Find the word "district" in the records below. List each line containing it.

━━ Data section ━━

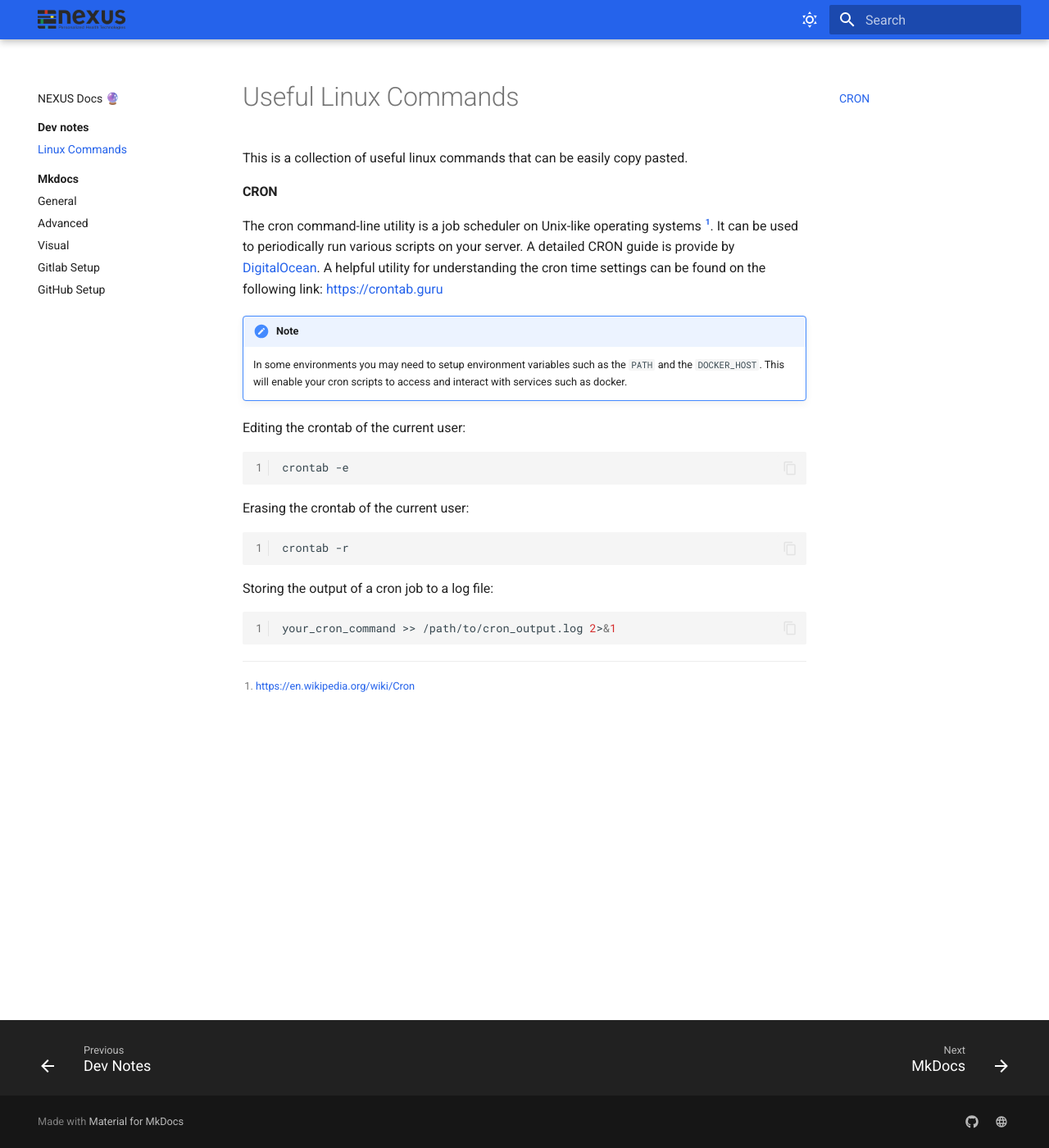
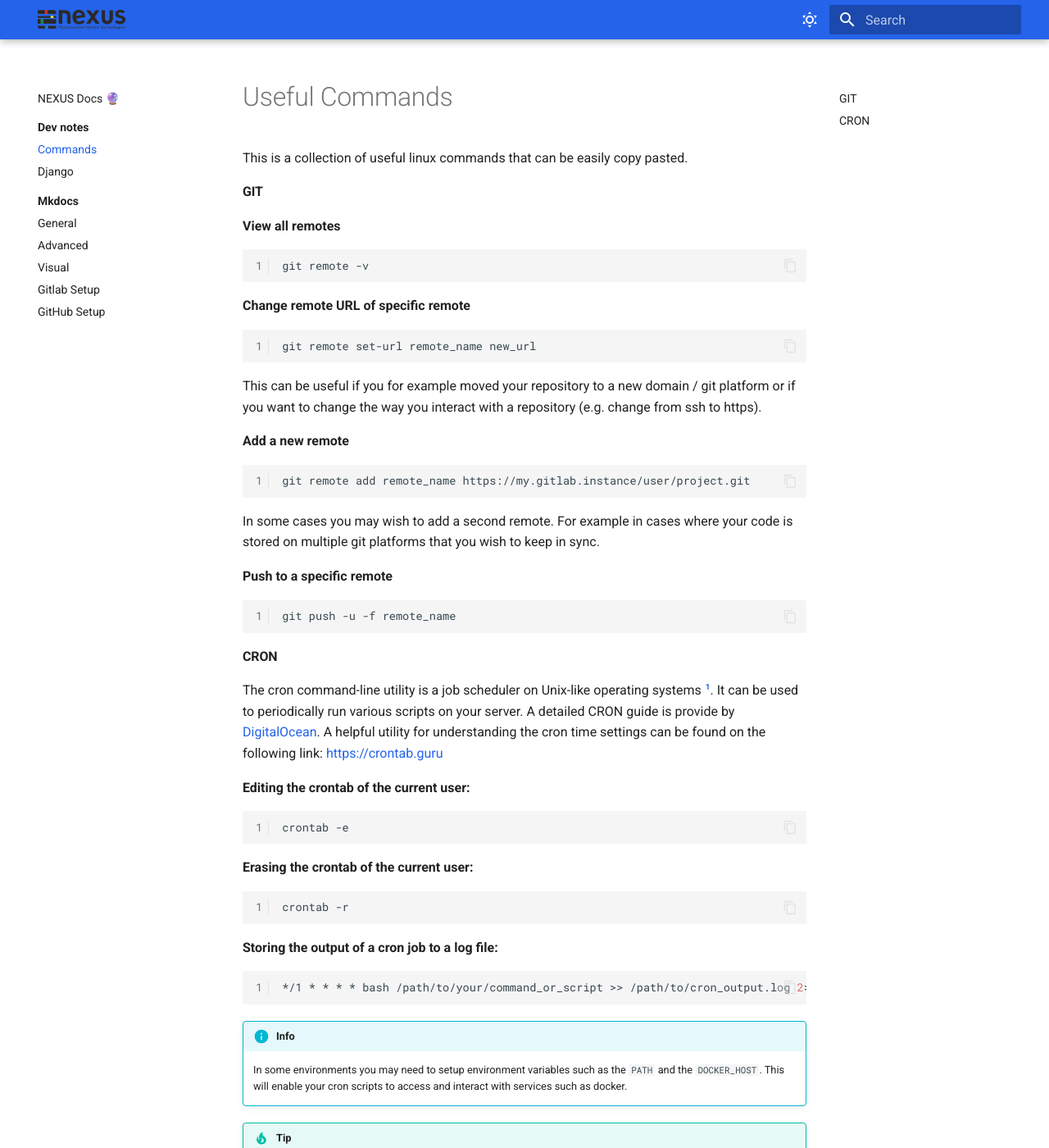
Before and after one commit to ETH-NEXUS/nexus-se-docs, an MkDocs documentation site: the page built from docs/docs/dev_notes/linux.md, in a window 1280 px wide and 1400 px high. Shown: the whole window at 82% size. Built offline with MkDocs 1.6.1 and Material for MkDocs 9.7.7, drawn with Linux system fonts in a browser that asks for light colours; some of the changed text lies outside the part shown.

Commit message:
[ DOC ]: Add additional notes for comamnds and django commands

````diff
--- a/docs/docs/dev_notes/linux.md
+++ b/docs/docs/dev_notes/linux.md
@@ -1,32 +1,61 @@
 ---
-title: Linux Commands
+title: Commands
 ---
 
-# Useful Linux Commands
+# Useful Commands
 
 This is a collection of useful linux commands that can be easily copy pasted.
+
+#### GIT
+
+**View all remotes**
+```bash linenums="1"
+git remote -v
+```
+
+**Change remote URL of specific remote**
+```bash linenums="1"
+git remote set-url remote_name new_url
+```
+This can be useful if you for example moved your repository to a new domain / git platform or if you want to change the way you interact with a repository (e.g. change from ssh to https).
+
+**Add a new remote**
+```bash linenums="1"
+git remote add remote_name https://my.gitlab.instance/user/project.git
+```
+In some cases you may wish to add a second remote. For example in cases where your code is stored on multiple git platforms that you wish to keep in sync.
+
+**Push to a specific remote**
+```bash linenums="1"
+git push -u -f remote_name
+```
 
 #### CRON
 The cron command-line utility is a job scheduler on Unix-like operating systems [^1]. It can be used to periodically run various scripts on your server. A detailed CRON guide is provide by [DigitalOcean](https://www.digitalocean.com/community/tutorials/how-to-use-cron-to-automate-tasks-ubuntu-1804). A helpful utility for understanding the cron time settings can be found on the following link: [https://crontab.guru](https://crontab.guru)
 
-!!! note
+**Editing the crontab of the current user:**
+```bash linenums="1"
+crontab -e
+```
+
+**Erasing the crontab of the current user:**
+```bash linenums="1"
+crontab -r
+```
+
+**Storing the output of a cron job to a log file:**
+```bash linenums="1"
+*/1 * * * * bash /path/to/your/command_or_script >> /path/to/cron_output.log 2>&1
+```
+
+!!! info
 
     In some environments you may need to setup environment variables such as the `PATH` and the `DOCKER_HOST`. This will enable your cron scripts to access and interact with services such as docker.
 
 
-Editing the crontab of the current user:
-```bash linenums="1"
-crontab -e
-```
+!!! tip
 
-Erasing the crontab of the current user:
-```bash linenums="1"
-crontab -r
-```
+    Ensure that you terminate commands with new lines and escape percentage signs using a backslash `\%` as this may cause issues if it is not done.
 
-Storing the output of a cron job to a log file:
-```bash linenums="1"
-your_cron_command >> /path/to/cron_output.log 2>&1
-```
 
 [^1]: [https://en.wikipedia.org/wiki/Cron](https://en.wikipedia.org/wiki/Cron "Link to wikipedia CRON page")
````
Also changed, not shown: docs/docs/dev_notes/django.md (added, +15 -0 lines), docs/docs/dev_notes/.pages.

━━━
━━ Data section ━━

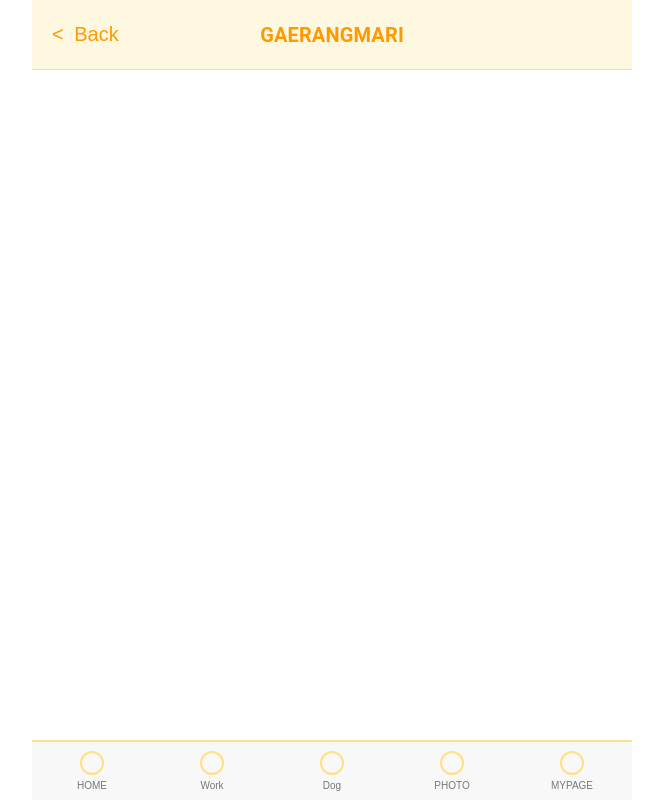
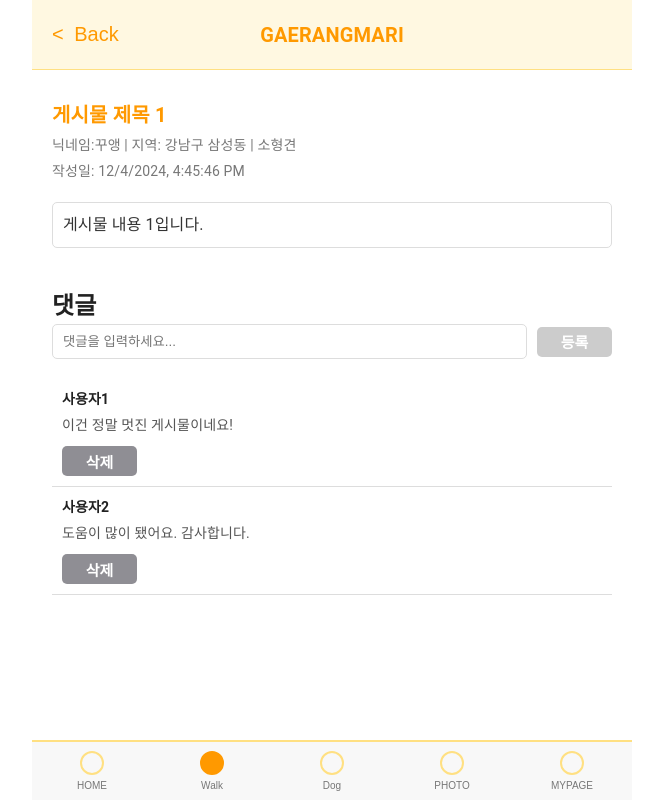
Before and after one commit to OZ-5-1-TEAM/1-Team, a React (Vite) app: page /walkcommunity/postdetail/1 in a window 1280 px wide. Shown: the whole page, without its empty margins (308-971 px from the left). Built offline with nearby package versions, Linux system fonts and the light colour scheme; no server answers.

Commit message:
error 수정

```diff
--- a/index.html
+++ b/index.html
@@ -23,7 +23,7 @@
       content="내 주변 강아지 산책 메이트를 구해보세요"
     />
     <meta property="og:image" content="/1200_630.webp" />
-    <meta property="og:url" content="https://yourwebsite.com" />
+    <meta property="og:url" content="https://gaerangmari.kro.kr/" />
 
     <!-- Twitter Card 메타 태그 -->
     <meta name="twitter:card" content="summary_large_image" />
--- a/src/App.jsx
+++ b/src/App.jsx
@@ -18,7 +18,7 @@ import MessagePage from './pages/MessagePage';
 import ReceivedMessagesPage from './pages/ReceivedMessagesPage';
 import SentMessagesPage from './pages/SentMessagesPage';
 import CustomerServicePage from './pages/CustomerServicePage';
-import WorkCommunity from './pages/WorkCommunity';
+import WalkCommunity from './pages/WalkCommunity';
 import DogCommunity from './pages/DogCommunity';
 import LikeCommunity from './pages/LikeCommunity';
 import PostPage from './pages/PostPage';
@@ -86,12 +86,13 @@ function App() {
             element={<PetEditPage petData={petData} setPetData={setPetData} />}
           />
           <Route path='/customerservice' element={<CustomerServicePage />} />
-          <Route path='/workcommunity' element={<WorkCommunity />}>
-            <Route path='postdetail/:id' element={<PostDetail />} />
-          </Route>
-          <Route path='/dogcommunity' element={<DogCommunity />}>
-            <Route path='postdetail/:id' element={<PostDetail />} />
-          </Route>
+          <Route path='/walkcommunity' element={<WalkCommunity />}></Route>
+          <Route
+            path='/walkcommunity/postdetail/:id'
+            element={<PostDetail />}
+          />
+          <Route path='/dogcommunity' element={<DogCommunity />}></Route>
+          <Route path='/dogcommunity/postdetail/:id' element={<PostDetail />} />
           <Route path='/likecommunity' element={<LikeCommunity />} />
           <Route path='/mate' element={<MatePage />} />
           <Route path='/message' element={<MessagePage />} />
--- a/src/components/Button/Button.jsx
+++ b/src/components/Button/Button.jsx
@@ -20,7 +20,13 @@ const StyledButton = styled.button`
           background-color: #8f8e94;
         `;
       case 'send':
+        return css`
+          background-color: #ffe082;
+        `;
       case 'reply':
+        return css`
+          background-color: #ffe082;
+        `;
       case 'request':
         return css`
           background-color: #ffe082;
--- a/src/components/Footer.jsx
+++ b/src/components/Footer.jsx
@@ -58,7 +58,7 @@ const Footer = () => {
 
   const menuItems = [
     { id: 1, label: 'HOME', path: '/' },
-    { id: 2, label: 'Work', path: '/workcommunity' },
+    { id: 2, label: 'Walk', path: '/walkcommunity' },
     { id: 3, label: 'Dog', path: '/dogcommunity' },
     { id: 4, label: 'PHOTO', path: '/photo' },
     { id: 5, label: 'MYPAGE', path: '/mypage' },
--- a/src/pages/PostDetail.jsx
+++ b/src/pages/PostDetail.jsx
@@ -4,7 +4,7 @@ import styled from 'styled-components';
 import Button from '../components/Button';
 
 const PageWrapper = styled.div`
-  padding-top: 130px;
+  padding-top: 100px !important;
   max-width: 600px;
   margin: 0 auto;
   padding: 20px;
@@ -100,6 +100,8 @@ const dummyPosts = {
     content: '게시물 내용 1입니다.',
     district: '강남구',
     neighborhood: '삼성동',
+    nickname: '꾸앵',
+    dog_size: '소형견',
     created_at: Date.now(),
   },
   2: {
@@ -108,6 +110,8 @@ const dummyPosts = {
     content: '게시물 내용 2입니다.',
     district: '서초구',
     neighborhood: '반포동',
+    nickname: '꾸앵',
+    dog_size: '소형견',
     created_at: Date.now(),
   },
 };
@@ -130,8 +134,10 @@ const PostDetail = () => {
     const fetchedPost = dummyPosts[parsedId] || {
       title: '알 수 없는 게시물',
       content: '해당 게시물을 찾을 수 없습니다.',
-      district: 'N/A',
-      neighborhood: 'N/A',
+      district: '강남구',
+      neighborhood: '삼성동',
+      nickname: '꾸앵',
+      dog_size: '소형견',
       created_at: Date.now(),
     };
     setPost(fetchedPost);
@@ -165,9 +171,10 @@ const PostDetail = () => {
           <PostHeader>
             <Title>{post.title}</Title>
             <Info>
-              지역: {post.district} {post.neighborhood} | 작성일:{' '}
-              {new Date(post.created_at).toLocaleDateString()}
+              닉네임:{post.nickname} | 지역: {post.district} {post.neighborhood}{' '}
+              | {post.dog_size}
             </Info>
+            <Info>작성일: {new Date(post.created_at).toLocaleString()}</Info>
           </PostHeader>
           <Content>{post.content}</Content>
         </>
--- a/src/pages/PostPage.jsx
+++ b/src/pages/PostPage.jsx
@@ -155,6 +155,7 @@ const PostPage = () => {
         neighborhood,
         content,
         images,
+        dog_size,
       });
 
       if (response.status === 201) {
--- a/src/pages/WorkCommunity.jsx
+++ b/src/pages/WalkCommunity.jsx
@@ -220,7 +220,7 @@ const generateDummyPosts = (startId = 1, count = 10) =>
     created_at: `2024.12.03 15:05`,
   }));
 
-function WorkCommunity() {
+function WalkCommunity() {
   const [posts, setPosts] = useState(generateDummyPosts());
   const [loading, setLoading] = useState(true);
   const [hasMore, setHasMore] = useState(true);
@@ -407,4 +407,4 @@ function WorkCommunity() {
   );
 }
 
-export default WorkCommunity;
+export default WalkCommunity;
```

━━━
━━ Data section ━━

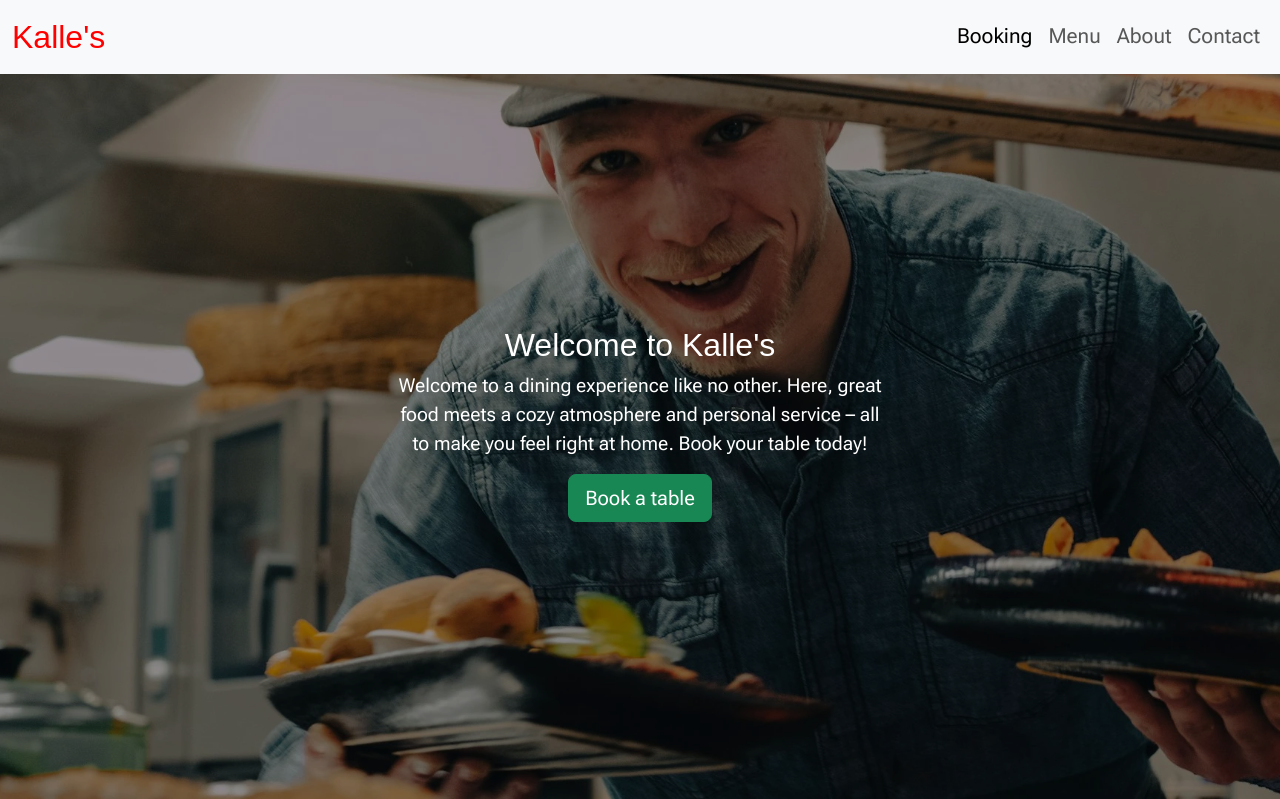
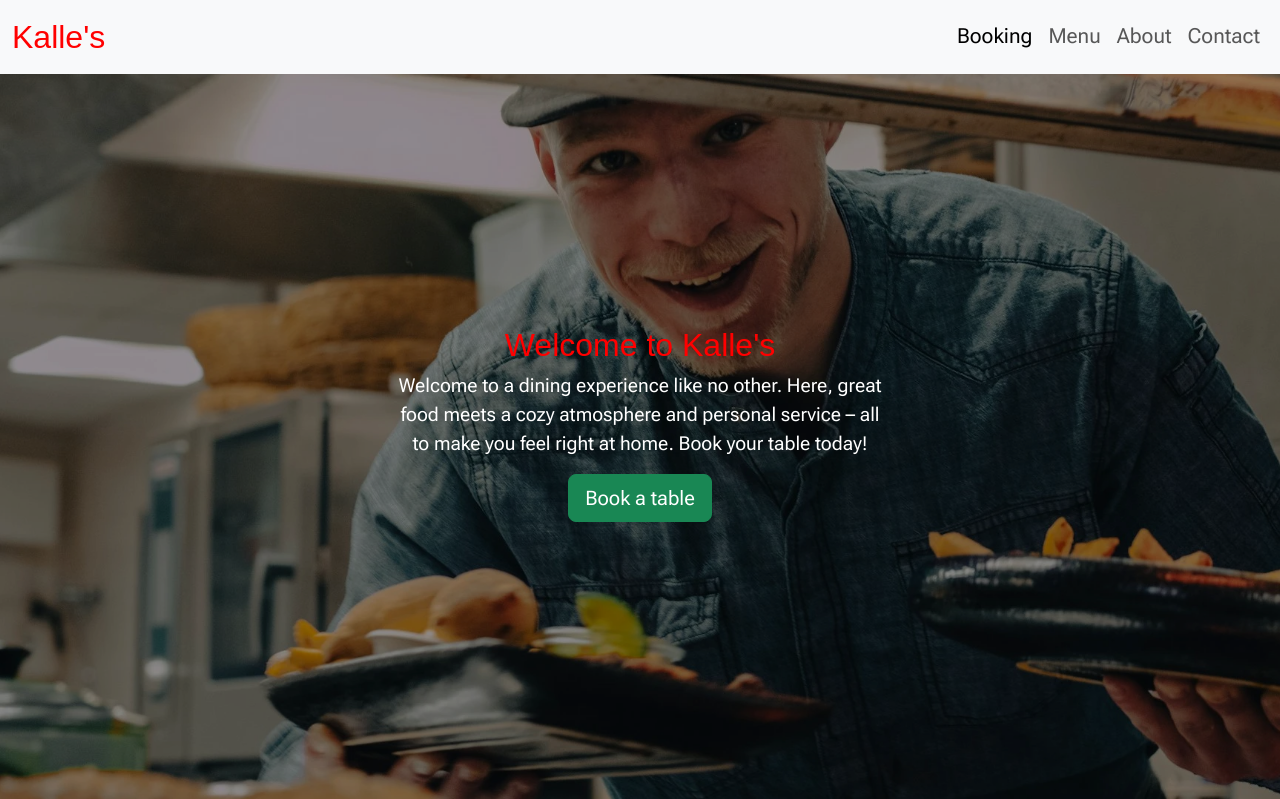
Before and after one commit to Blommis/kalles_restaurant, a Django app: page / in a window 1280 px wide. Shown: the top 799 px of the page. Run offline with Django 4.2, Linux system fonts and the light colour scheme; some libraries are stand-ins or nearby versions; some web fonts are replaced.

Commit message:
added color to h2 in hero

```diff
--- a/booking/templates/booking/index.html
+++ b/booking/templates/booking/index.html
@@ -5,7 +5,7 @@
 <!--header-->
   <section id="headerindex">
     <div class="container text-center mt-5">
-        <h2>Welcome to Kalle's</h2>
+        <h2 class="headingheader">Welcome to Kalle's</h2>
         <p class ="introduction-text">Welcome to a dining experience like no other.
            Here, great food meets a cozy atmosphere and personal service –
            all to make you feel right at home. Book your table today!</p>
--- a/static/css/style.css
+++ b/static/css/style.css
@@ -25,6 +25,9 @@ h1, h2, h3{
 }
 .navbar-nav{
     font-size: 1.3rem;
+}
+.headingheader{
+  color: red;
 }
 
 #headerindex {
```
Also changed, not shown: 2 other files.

━━━

Task solution:
     district: '강남구',
     district: '서초구',
-      district: 'N/A',
+      district: '강남구',
-              지역: {post.district} {post.neighborhood} | 작성일:{' '}
+              닉네임:{post.nickname} | 지역: {post.district} {post.neighborhood}{' '}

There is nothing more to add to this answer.